--- Data excerpts Enclosed Below ---

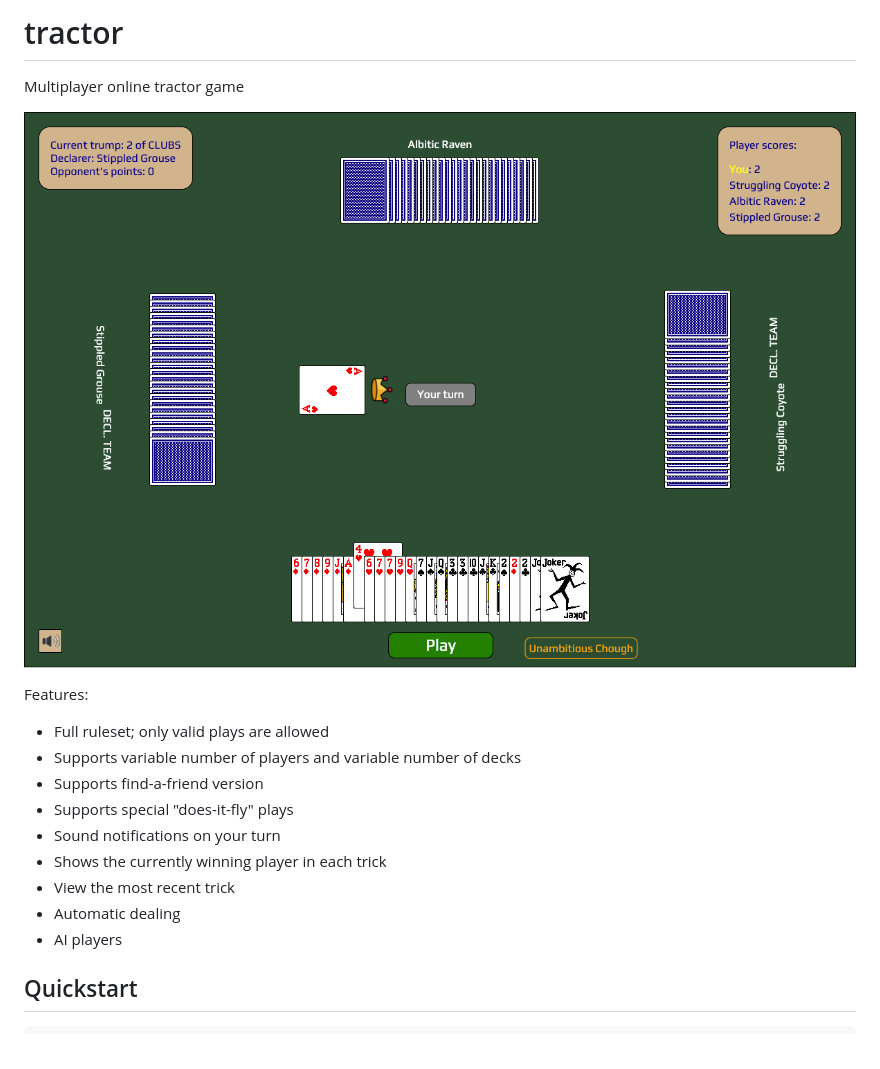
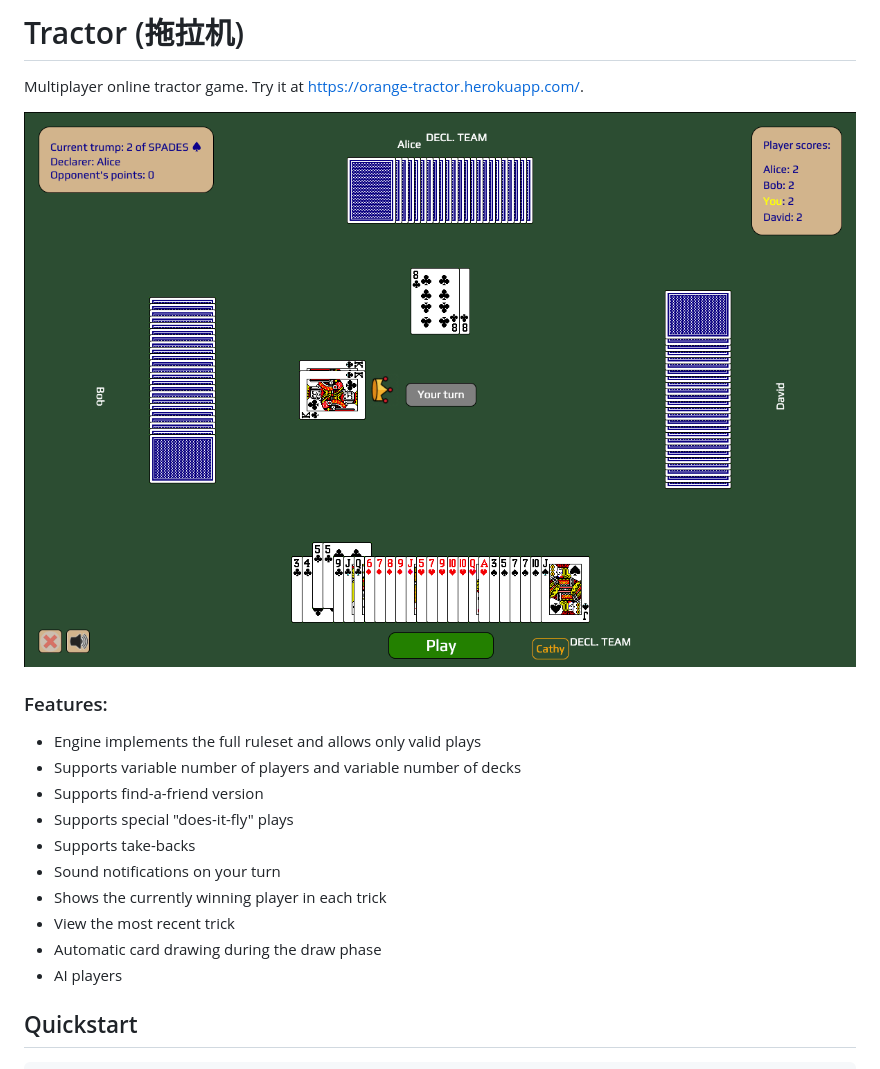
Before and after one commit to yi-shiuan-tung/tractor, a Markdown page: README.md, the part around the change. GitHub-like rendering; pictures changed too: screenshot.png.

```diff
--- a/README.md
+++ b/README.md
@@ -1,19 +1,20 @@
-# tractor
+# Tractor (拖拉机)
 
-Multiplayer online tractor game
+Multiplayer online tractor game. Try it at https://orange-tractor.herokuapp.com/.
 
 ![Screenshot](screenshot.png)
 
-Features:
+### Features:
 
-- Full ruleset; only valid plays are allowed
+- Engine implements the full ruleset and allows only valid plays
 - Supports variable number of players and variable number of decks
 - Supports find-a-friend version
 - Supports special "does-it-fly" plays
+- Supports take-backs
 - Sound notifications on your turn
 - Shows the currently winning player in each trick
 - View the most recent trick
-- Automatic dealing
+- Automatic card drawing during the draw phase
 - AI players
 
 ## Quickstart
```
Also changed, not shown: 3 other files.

--- End of Enclosed Data excerpts ---
--- Data excerpts Enclosed Below ---

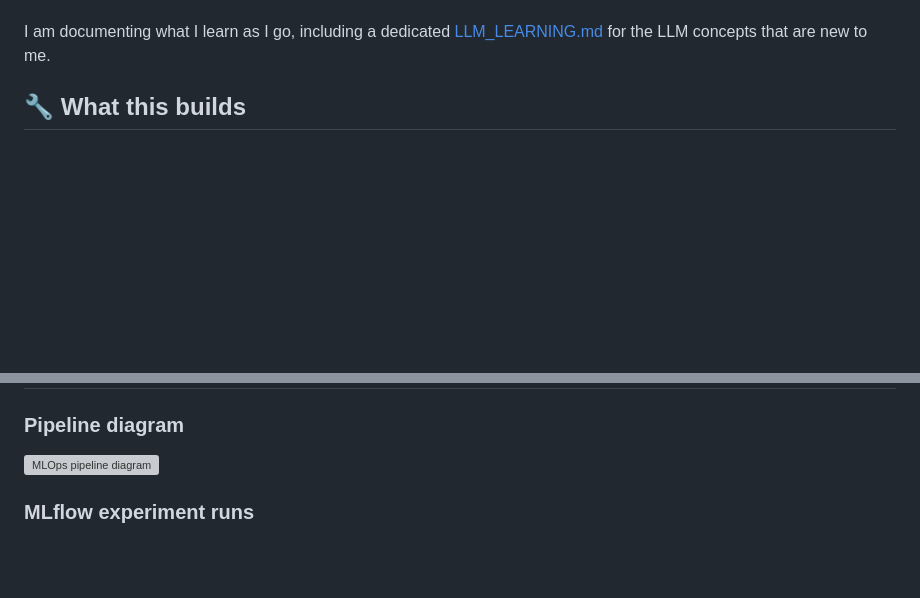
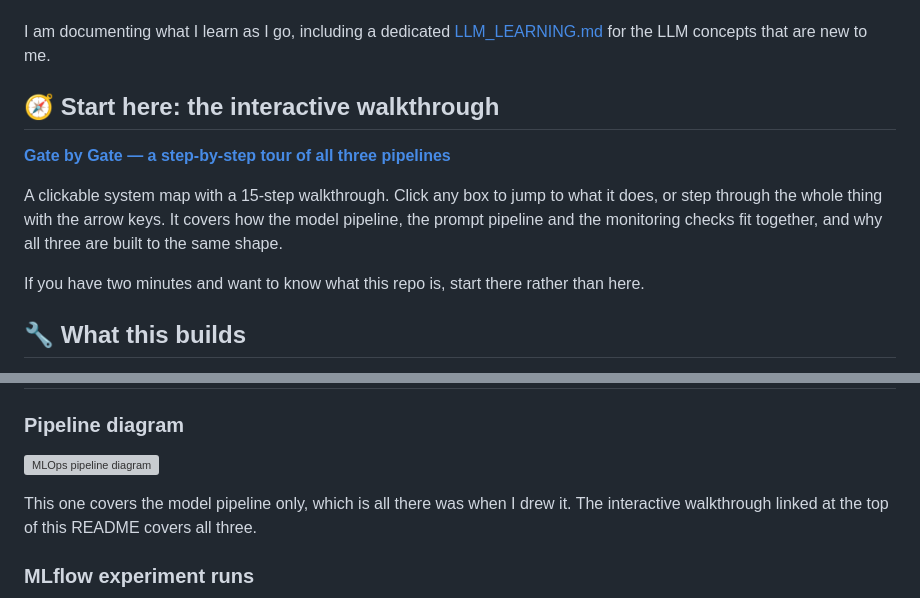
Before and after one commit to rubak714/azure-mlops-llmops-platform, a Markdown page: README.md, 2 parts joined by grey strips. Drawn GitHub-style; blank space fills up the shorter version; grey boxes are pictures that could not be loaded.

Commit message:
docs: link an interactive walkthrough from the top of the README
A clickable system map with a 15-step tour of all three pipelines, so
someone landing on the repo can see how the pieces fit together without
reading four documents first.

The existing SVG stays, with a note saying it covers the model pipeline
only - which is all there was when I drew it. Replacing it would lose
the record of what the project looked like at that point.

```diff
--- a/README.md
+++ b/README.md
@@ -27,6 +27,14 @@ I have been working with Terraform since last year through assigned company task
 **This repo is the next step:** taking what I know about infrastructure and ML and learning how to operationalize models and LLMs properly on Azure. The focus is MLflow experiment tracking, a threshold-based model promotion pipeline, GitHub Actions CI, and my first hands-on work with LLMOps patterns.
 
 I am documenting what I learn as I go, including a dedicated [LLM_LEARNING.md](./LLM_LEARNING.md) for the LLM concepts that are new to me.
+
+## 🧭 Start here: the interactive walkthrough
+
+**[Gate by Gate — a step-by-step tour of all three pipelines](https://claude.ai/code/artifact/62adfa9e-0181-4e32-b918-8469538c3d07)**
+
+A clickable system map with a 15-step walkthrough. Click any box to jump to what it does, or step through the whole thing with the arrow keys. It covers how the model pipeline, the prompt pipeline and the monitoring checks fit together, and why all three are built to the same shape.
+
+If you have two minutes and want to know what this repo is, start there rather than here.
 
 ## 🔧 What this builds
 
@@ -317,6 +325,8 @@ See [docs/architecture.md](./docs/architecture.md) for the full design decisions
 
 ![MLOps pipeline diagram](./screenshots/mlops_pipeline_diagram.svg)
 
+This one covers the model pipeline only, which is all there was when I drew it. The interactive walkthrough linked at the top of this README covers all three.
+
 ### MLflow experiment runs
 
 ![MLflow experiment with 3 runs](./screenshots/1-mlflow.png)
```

--- End of Enclosed Data excerpts ---

Nothing should appear in the answer except the lines above from the line with "Before and after one commit to yi-shiuan-tung/tractor, a" through the line with "Also changed, not shown: 3 other files.", both included, written out exactly.

Before and after one commit to yi-shiuan-tung/tractor, a Markdown page: README.md, the part around the change. GitHub-like rendering; pictures changed too: screenshot.png.

```diff
--- a/README.md
+++ b/README.md
@@ -1,19 +1,20 @@
-# tractor
+# Tractor (拖拉机)
 
-Multiplayer online tractor game
+Multiplayer online tractor game. Try it at https://orange-tractor.herokuapp.com/.
 
 ![Screenshot](screenshot.png)
 
-Features:
+### Features:
 
-- Full ruleset; only valid plays are allowed
+- Engine implements the full ruleset and allows only valid plays
 - Supports variable number of players and variable number of decks
 - Supports find-a-friend version
 - Supports special "does-it-fly" plays
+- Supports take-backs
 - Sound notifications on your turn
 - Shows the currently winning player in each trick
 - View the most recent trick
-- Automatic dealing
+- Automatic card drawing during the draw phase
 - AI players
 
 ## Quickstart
```
Also changed, not shown: 3 other files.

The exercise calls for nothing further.